Just three? I’ll focus on recovery here. On a societal level I think people should be more vocal about their recovery. Obviously there are traditions to be respected but it really helps to break the stigma of addiction and alcoholism. And speaking of the stigma….the way addicts and alcoholics — AND recovery — are represented in media does not help. What teenage drug addict is going to want to get clean when they associate recovery with smoky church basements? Ok and lastly we need to STOP putting addicts and alcoholics in jail for petty crimes. I think it’s clear that it doesn’t often rehabilitate them. And if they are in jail, give them a chance at recovery with more 12 step meetings. I should stop there!
What specific strategies have you been using to promote and advance this cause? Can you recommend any good tips for people who want to follow your lead and use their social platform for a social good?
I look at my experiences and struggles as gifts that might help someone else dealing with something similar and I share it on my Instagram. That has been my diary for the last 3.5 years and that’s where people know to go. I have diversified and have other mediums where I might go deeper on a subject, but that’s where the core audience is. My main piece of advice for others would be to just be as authentic as possible. Invite people in; people love to feel connected and like they’re part of your journey. Share what is true for you, not what others are sharing.
What are your “5 things I wish someone told me when I first started” and why? Please share a story or example for each.
1. It’s ok to clap back at trolls! I used to be so concerned with being liked by everyone that I let people say some really horrible things to me on my platforms. I do know that people who do this are not in a good place and I do NOT condone bullying. But there is a way to call it out so that maybe they’ll think before they do it to someone more vulnerable.
2. It’s ok to say no. I said yes to things early on that didn’t necessarily align with my core values because I wanted to grow.

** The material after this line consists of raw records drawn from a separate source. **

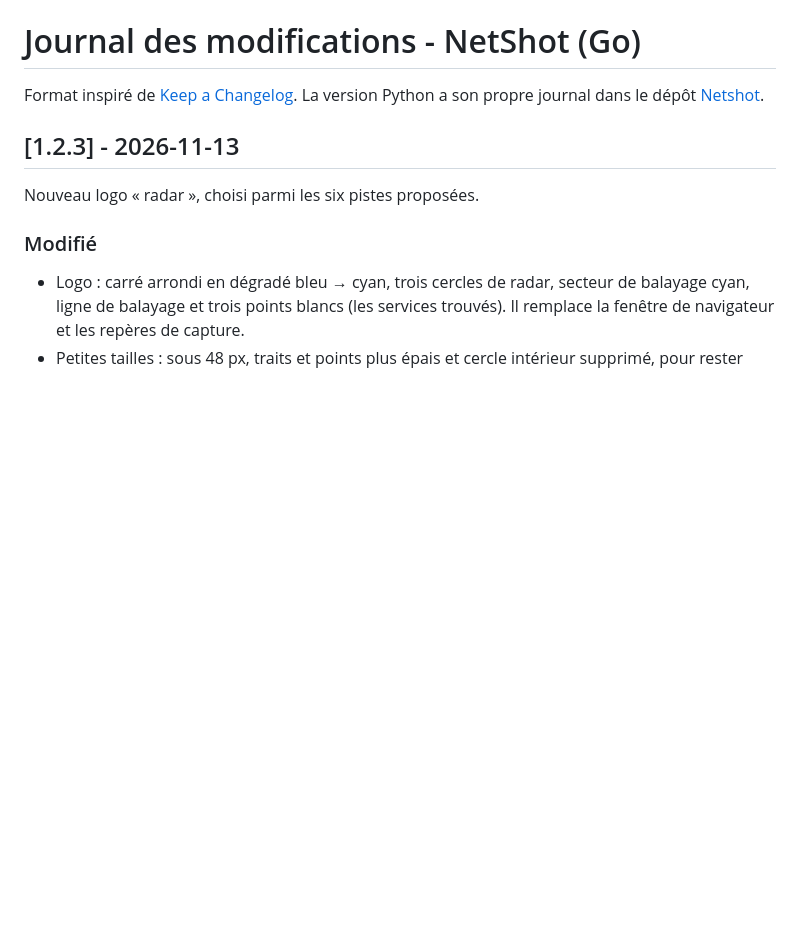
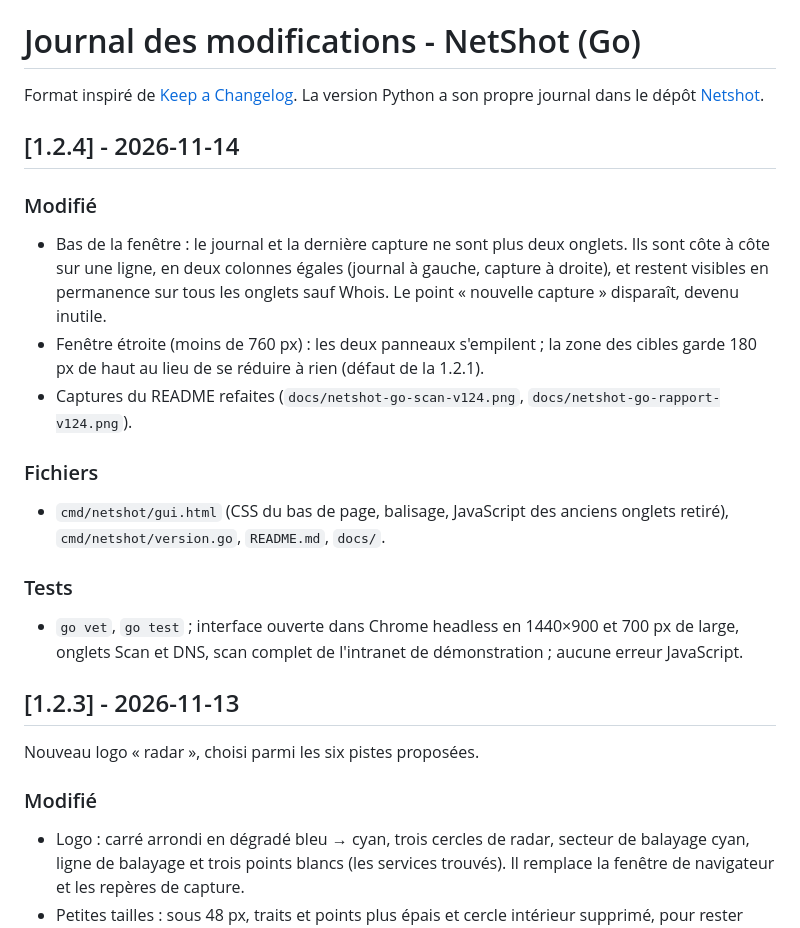
Before and after one commit to Wr1ghtShade/Netshot-Go, a Markdown page: CHANGELOG.md, the part around the change. Drawn GitHub-style; blank space fills up the shorter version.

```diff
--- a/CHANGELOG.md
+++ b/CHANGELOG.md
@@ -2,6 +2,25 @@
 
 Format inspiré de [Keep a Changelog](https://keepachangelog.com/fr/1.1.0/). La version Python a son
 propre journal dans le dépôt [Netshot](https://github.com/Wr1ghtShade/Netshot).
+
+## [1.2.4] - 2026-11-14
+
+### Modifié
+- Bas de la fenêtre : le journal et la dernière capture ne sont plus deux onglets. Ils sont
+  côte à côte sur une ligne, en deux colonnes égales (journal à gauche, capture à droite), et
+  restent visibles en permanence sur tous les onglets sauf Whois. Le point « nouvelle capture »
+  disparaît, devenu inutile.
+- Fenêtre étroite (moins de 760 px) : les deux panneaux s'empilent ; la zone des cibles garde
+  180 px de haut au lieu de se réduire à rien (défaut de la 1.2.1).
+- Captures du README refaites (`docs/netshot-go-scan-v124.png`, `docs/netshot-go-rapport-v124.png`).
+
+### Fichiers
+- `cmd/netshot/gui.html` (CSS du bas de page, balisage, JavaScript des anciens onglets retiré),
+  `cmd/netshot/version.go`, `README.md`, `docs/`.
+
+### Tests
+- `go vet`, `go test` ; interface ouverte dans Chrome headless en 1440×900 et 700 px de large,
+  onglets Scan et DNS, scan complet de l'intranet de démonstration ; aucune erreur JavaScript.
 
 ## [1.2.3] - 2026-11-13
 
```
Also changed, not shown: README.md (+4 -3 lines), docs/netshot-go-rapport-v123.png (deleted), docs/netshot-go-rapport-v124.png (added), docs/netshot-go-scan-v123.png (deleted), docs/netshot-go-scan-v124.png (added), 2 other files.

3. Be patient. Yes there are overnight internet sensations but in general growing an audience — and letting them get to know you — takes time. It took me 3.5 years to get to a point now where I feel like things are really gaining momentum.

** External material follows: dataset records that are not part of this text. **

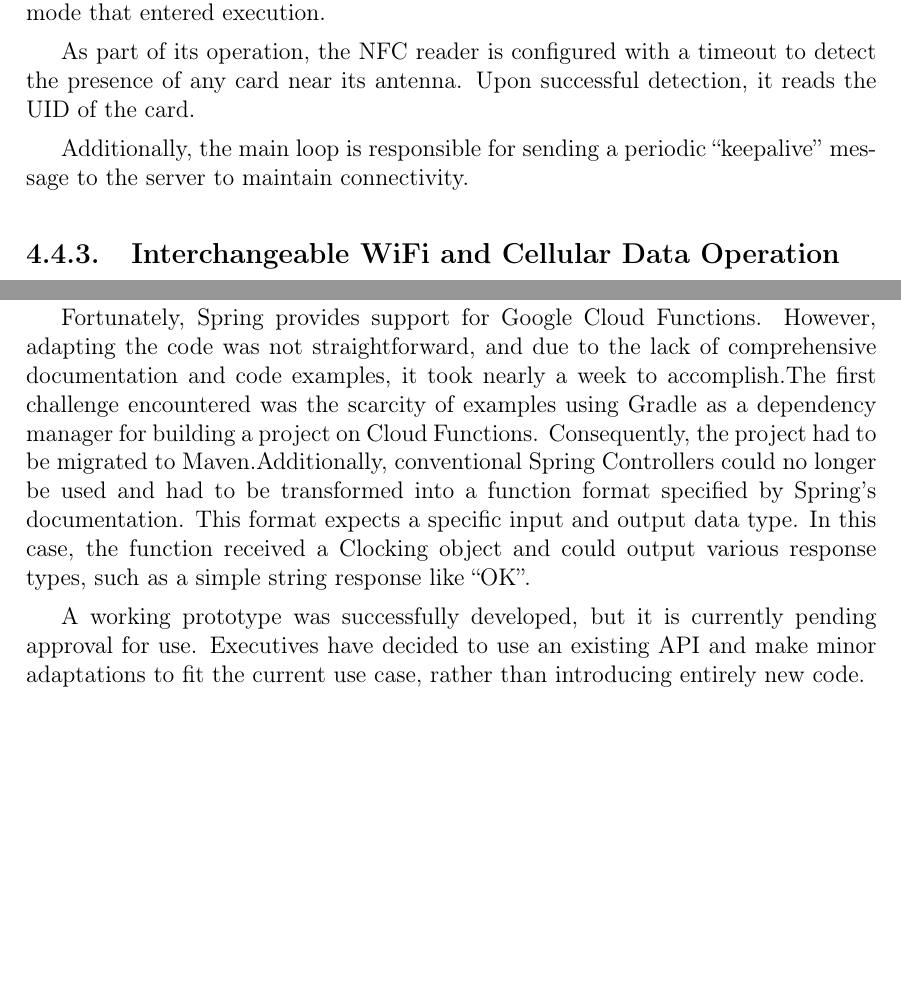
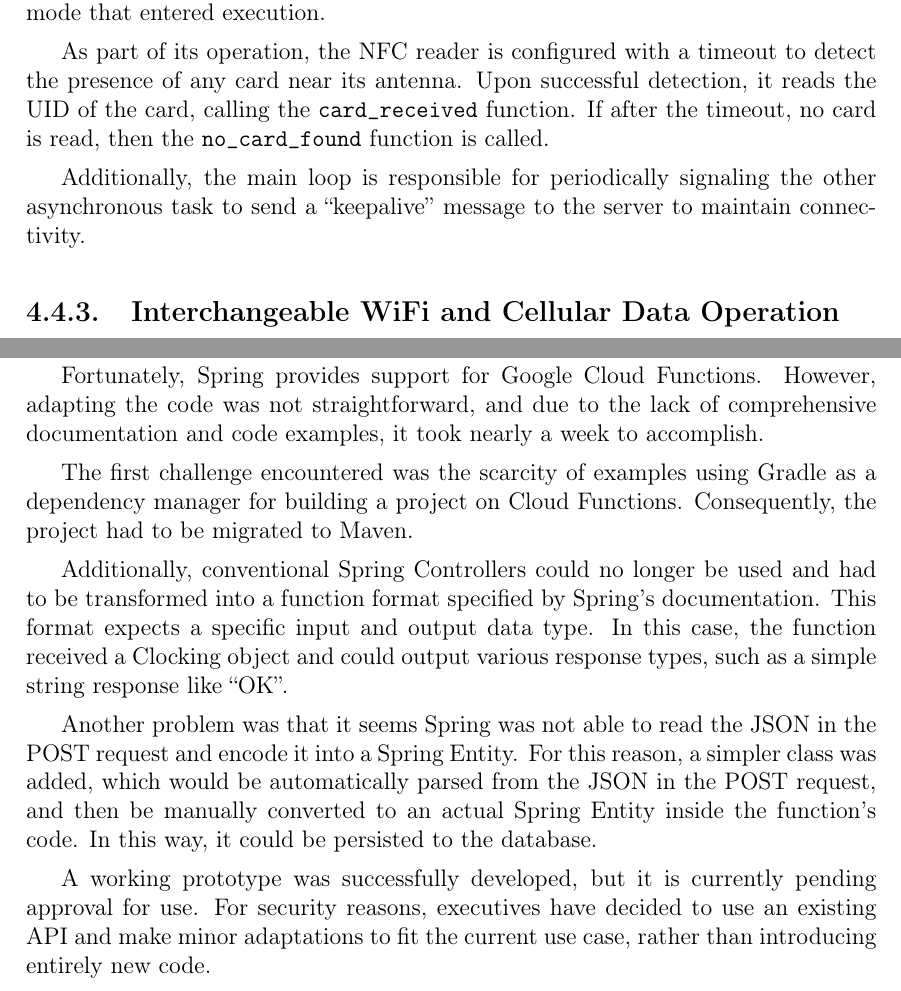
Before and after one commit to santiest/tfg-fichador, a LaTeX thesis (TFG.tex, which reads Capitulos/04-CodeAndChallenges.tex, Capitulos/05-APIDevelopment.tex): two parts of pages 39 and 52 of 70, joined at a grey line, cut so that both start at the same text, the shorter picture padded with empty space. Compiled offline with pdfLaTeX; a LaTeX package or settings file that is missing is left out.

Commit message:
Improvements to chapters 4 and 5

```diff
--- a/Capitulos/04-CodeAndChallenges.tex
+++ b/Capitulos/04-CodeAndChallenges.tex
@@ -207,10 +207,12 @@ function on the mode that is being exited, and \texttt{enter\_mode} in the mode
 execution.
 
 As part of its operation, the NFC reader is configured with a timeout to detect the presence of any
-card near its antenna. Upon successful detection, it reads the UID of the card.
+card near its antenna. Upon successful detection, it reads the UID of the card, calling the
+\texttt{card\_received} function. If after the timeout, no card is read, then the
+\texttt{no\_card\_found} function is called.
 
-Additionally, the main loop is responsible for sending a periodic ``keepalive'' message to the
-server to maintain connectivity.
+Additionally, the main loop is responsible for periodically signaling the other asynchronous task
+to send a ``keepalive'' message to the server to maintain connectivity.
 
 \subsection{Interchangeable WiFi and Cellular Data Operation}
 
--- a/Capitulos/05-APIDevelopment.tex
+++ b/Capitulos/05-APIDevelopment.tex
@@ -151,14 +151,24 @@ the infrastructure, scaling, and availability \cite{google_cloud_functions}.
 
 Fortunately, Spring provides support for Google Cloud Functions. However, adapting the code was
 not straightforward, and due to the lack of comprehensive documentation and code examples, it took
-nearly a week to accomplish.The first challenge encountered was the scarcity of examples using
+nearly a week to accomplish.
+
+The first challenge encountered was the scarcity of examples using
 Gradle as a dependency manager for building a project on Cloud Functions. Consequently, the
-project had to be migrated to Maven.Additionally, conventional Spring Controllers could no longer
+project had to be migrated to Maven.
+
+Additionally, conventional Spring Controllers could no longer
 be used and had to be transformed into a function format specified by Spring's documentation. This
 format expects a specific input and output data type. In this case, the function received a
 Clocking object and could output various response types, such as a simple string response like
 ``OK''.
 
+Another problem was that it seems Spring was not able to read the JSON in the POST request and
+encode it into a Spring Entity. For this reason, a simpler class was added, which would be
+automatically parsed from the JSON in the POST request, and then be manually converted to an
+actual Spring Entity inside the function's code. In this way, it could be persisted to the
+database.
+
 A working prototype was successfully developed, but it is currently pending approval for use.
-Executives have decided to use an existing API and make minor adaptations to fit the current use
-case, rather than introducing entirely new code.
+For security reasons, executives have decided to use an existing API and make minor adaptations to
+fit the current use case, rather than introducing entirely new code.
```
Also changed, not shown: Capitulos/04-CodeAndChallenges.tex (17 more changed lines), Capitulos/05-APIDevelopment.tex (10 more changed lines).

4. Be unapologetically yourself! Don’t emulate others. It’s easy to get caught up in trends of social media whether it’s aesthetics, tone, or even subjects. Stay true to you. Whenever I’ve gotten caught up it falls flat.
5. Let your mission be your guide. I say this a lot but whenever I deviate from my mission of using my experience to help others, I often find myself in the weeds unsure of what I’m doing.
You are a person of enormous influence. If you could inspire a movement that would bring the most amount of good to the most amount of people, what would that be? You never know what your idea can trigger. 🙂
Well, if everyone could ask themselves “how can I help someone else today?” that would be a huge start!
Can you please give us your favorite “Life Lesson Quote”? Can you share how that was relevant to you in your life?
Eckhart Tolle: “Whatever you think the world is withholding from you, you are withholding from the world.” There are so many lessons in this quote, most notably for me that I get back what I give. Stop looking for things outside of me and use what’s inside of me to give back. I’ll get it back tenfold.
Is there a person in the world, or in the US whom you would love to have a private breakfast or lunch with, and why? He or she might just see this, especially if we tag them. 🙂
Yes — Michelle Obama I’m free any time!
How can our readers follow you on social media?
Instagram: @ariellelorre podcast: @theblondefilespodcast
This was very meaningful, thank you so much!
Social Impact Heroes of Social Media: “Let your mission be your guide” with Arielle Lorre… was originally published in Authority Magazine on Medium, where people are continuing the conversation by highlighting and responding to this story.